West of Gunung Merapi is the Ijen volcano, which has a one-kilometre-wide turquoise-coloured acidic crater lake. The lake is the site of a labour-intensive sulfur mining operation, in which sulfur-laden baskets are carried by hand from the crater floor to the nearby Paltuding Valley, 3 km away.
The lake is recognised as the largest highly acidic crater lake in the world. It is also a source for the river Banyupahit, resulting in highly acidic and metal-enriched river water which has a significant detrimental effect on the downstream river ecosystem.

The trolleys with cushions are to carry people up and down the crater!

Gunnung Bromo
Bromo Tengger Semeru National Park (southeast of Surabaya) is the only conservation area in Indonesia that has a sand sea: the Tengger Sand Sea across the caldera of an ancient volcano (Tengger) from which four new volcanic cones have emerged. This unique feature covers a total area of 5,250 hectares at an altitude of about 2,100 metres. The massif also contains the highest mountain in Java, Mount Semeru (3,676 m), four lakes and 50 rivers.
Mount Bromo (Indonesian: Gunung Bromo), is an active volcano which sits in the middle of the Sea of Sand, at 2,329 meters it is not the highest peak of the massif, but is the most well known. The name of Bromo derived from Javanese pronunciation of Brahma, the Hindu creator god. The massif area is one of the most visited tourist attractions in East Java.

Borobudur (Candhi Barabudhur) is a 9th-century Mahayana Buddhist temple, not far from the town of Muntilan, in Central Java. It is the world's largest Buddhist temple which consists of nine stacked platforms, six square and three circular, topped by a central dome. It is decorated with 2,672 relief panels and 504 Buddha statues. The central dome is surrounded by 72 Buddha statues, each seated inside a perforated stupa.

Built in the 9th century during the reign of the Sailendra Dynasty, the temple design follows Javanese Buddhist architecture, which blends the Indonesian indigenous cult of ancestor worship and the Buddhist concept of attaining Nirvana. The temple demonstrates the influences of Gupta art that reflects India's influence on the region, yet there are enough indigenous scenes and elements incorporated to make Borobudur uniquely Indonesian. The monument is a shrine to the Lord Buddha and a place for Buddhist pilgrimage. The pilgrim journey begins at the base of the monument and follows a path around the monument, ascending to the top through three levels symbolic of Buddhist cosmology: Kāmadhātu (the world of desire), Rūpadhātu (the world of forms) and Arūpadhātu (the world of formlessness). The monument guides pilgrims through an extensive system of stairways and corridors with 1,460 narrative relief panels on the walls and the balustrades.
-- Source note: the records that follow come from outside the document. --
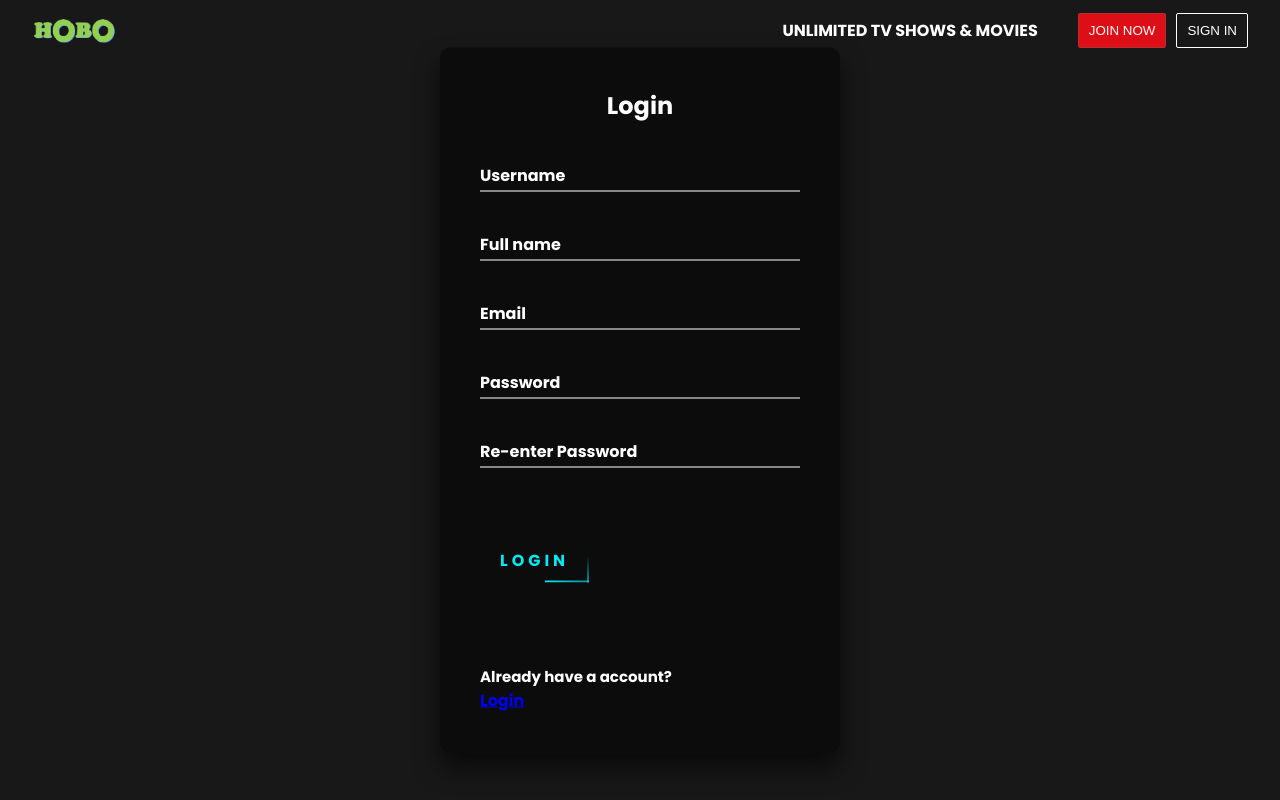
After one commit to daanberg/Hobo-K3, a PHP site: page /signuppagina.html in a window 1280 px wide. The commit adds this page. Run offline with PHP 8.4, Linux system fonts and the light colour scheme.

Commit message:
signup paginatje erbij

```diff
--- a/css/styles.css
+++ b/css/styles.css
@@ -53,6 +53,7 @@ body {
   color: white;
   padding: 0.25rem 0.5rem;
   border-radius: 2px;
+  margin-top: 20px;
 }
 
 .navbar__nav__items {
--- a/index.html
+++ b/index.html
@@ -1,6 +1,6 @@
 <html>
   <head>
-    <meta name="description" content="Hello this is my first web page!." />
+    <meta name="description" content="Hobo landings pagina" />
     <meta name="viewport" content="width=device-width, initial-scale=1.0" />
     <link rel="stylesheet" href="css/styles.css" />
     <link
--- /dev/null
+++ b/signuppagina.html
@@ -0,0 +1,63 @@
+<!DOCTYPE html>
+<html lang="en">
+<head>
+    <meta charset="UTF-8">
+    <meta http-equiv="X-UA-Compatible" content="IE=edge">
+    <meta name="viewport" content="width=, initial-scale=1.0">
+    <title>Document</title>
+
+    <link rel="stylesheet" href="css/inlog.css">
+</head>
+
+<nav class="navbar">
+    <img src="img/logo2.png" class="logo" alt="">
+    <div class="join-box">
+        <p class="join-msg">unlimited tv shows & movies</p>
+        <button class="btn join-btn">join now</button>
+        <button class="btn">sign in</button>
+    </div>
+</nav>
+
+<body>
+
+    <main>
+        <div class="login-box">
+            <h2>Login</h2>
+            <form>
+              <div class="user-box">
+                <input type="text" name="" required="">
+                <label>Username</label>
+              </div>
+              <div class="user-box">
+                <input type="text" name="" required="">
+                <label>Full name</label>
+              </div>
+              <div class="user-box">
+                <input type="email" name="" required="">
+                <label>Email</label>
+              </div>
+              <div class="user-box">
+                <input type="password" name="" required="">
+                <label>Password</label>
+              </div>
+              <div class="user-box">
+                <input type="password" name="" required="">
+                <label>Re-enter Password</label>
+              </div>
+              <a href="Home.php">
+                <span></span>
+                <span></span>
+                <span></span>
+                <span></span>
+                Login
+              </a>
+            </form>
+            <br>
+            <br>
+            <br>
+            <div class="register">
+            <h1>Already have a account?</h1>
+            <a href="inlogpagina.html">Login</a>
+            </div>
+          </div>
+    </main>
```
Evidence suggests that Borobudur was constructed in the 9th century and subsequently abandoned following the 14th-century decline of Hindu kingdoms in Java and the Javanese conversion to Islam. Worldwide knowledge of its existence was sparked in 1814 by Sir Thomas Stamford Raffles, then the British ruler of Java, who was advised of its location by native Indonesians.

Borobudur has since been preserved through several restorations. The largest restoration project was undertaken between 1975 and 1982 by the Indonesian government and UNESCO, followed by the monument's listing as a UNESCO World Heritage Site.

Borobudur is the largest Buddhist temple in the world, and ranks with Bagan in Myanmar and Angkor Wat in Cambodia as one of the great archeological sites of Southeast Asia. Borobudur remains popular for pilgrimage, with Buddhists in Indonesia celebrating Vesak Day at the monument. Borobudur is Indonesia's single most visited tourist attraction.

=> If you want to see MORE pictures of my
trip through Java click here to see them. 

They are organized by topics.